It is most appropriate that parish communities celebrate Australia’s national day and pray for our country. The focus of the liturgy is on praise and thanks for God's blessing on our land and people, the need for reconciliation for past and present injustices and divisions, and on seeking God's continued guidance for the future.
Special texts are provided for Mass on Australia Day including the Collect (Opening Prayer), Prayer over the Offerings, Preface, Prayer after Communion and Solemn Blessing. The Mass texts incorporate images from the Australian landscape:
“Grant, we pray, O Lord our God,
that as the Cross shines in our southern skies,
so may Christ bring light to our nation, to its peoples old and new,
and by saving grace, transform our lives.” (Collect)
“For from ancient times you made this land a home for many peoples,
and became their rock of strength;
when they were hungry, you gave them food,
and when thirsty, water even in the desert.” (Preface)
“May God who formed our southern land be for you a rock of strength.
May God who rules the great seas keep you safe in every storm.
May God who made the skies above turn your darkness into light.” (Solemn Blessing)
The prayer after communion asks that our sharing in Communion might "grant us strength to walk together in the ways of justice".
The Scripture readings approved for Australia Day speak of peace and justice, gentleness and mercy:
“Integrity will bring peace, justice give lasting security. My people will live in a peaceful home, in safe houses, in quiet dwellings.” (Isaiah 32: 17-18)
There are numerous realities which might be included in the Prayers of the Faithful: Australians away from home, including troops serving overseas; the oppressed, poor and homeless; indigenous people; migrants and refugees; rural communities; our politicians and spiritual leaders; social justice issues. Parishes might involve people of different nationalities in announcing petitions.
The National Anthem could well be used to begin or end the liturgy, but we should never assume that everyone knows the words! Familiar hymns of praise will contribute to the spirit of the celebration.
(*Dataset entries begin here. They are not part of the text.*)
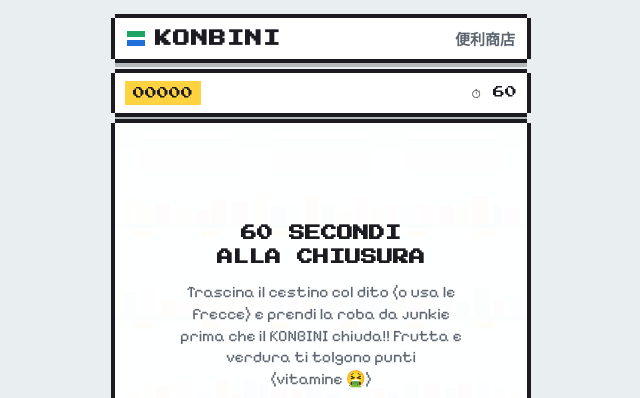
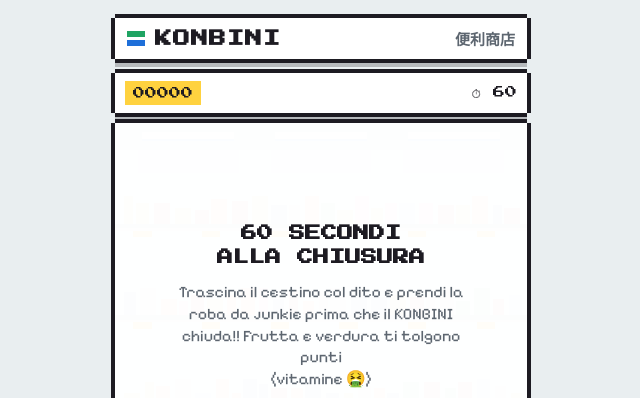
Before and after one commit to ciddulinho/konbini, a plain HTML site: page index.html in a window 1280 px wide. Shown: the top 398 px of the page, without its empty margins (319-959 px from the left). Drawn offline with Linux system fonts and the light colour scheme; no server answers.

Commit message:
Tolto 'o usa le frecce' dalla home
Co-Authored-By: Claude Opus 5.5 <noreply@anthropic.com>
Claude-Session: https://claude.ai/code/session_015yVdHdi3qHdWFjudW1NsVo

```diff
--- a/index.html
+++ b/index.html
@@ -107,7 +107,7 @@
 
     <div class="overlay" id="startScreen">
       <h2>60 SECONDI<br>ALLA CHIUSURA</h2>
-      <p>Trascina il cestino col dito (o usa le frecce) e prendi la roba da junkie prima che il KONBINI chiuda!! Frutta e verdura ti tolgono punti<br><span style="white-space:nowrap">(vitamine 🤮)</span></p>
+      <p>Trascina il cestino col dito e prendi la roba da junkie prima che il KONBINI chiuda!! Frutta e verdura ti tolgono punti<br><span style="white-space:nowrap">(vitamine 🤮)</span></p>
       <div class="legend" id="legend"></div>
       <button class="btn" id="playBtn">GIOCA</button>
     </div>
```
It is usual to see the Australian flag prominently displayed in the church on January 26. As an interesting alternative, some parishes that use a Southern Cross banner during Advent put it up again on our national day. Aboriginal motifs, Australian colours and Australian flowers and greenery can be incorporated in the worship environment on this day.
Parishes often extend the liturgical celebration with billy tea and damper afterwards in the shaded area of a (Coolabah?) tree. Every parish has expert damper makers and billy swingers!
The liturgy leads us into the rituals of sun, beach, races and family picnics which are also celebrated religiously on Australia Day.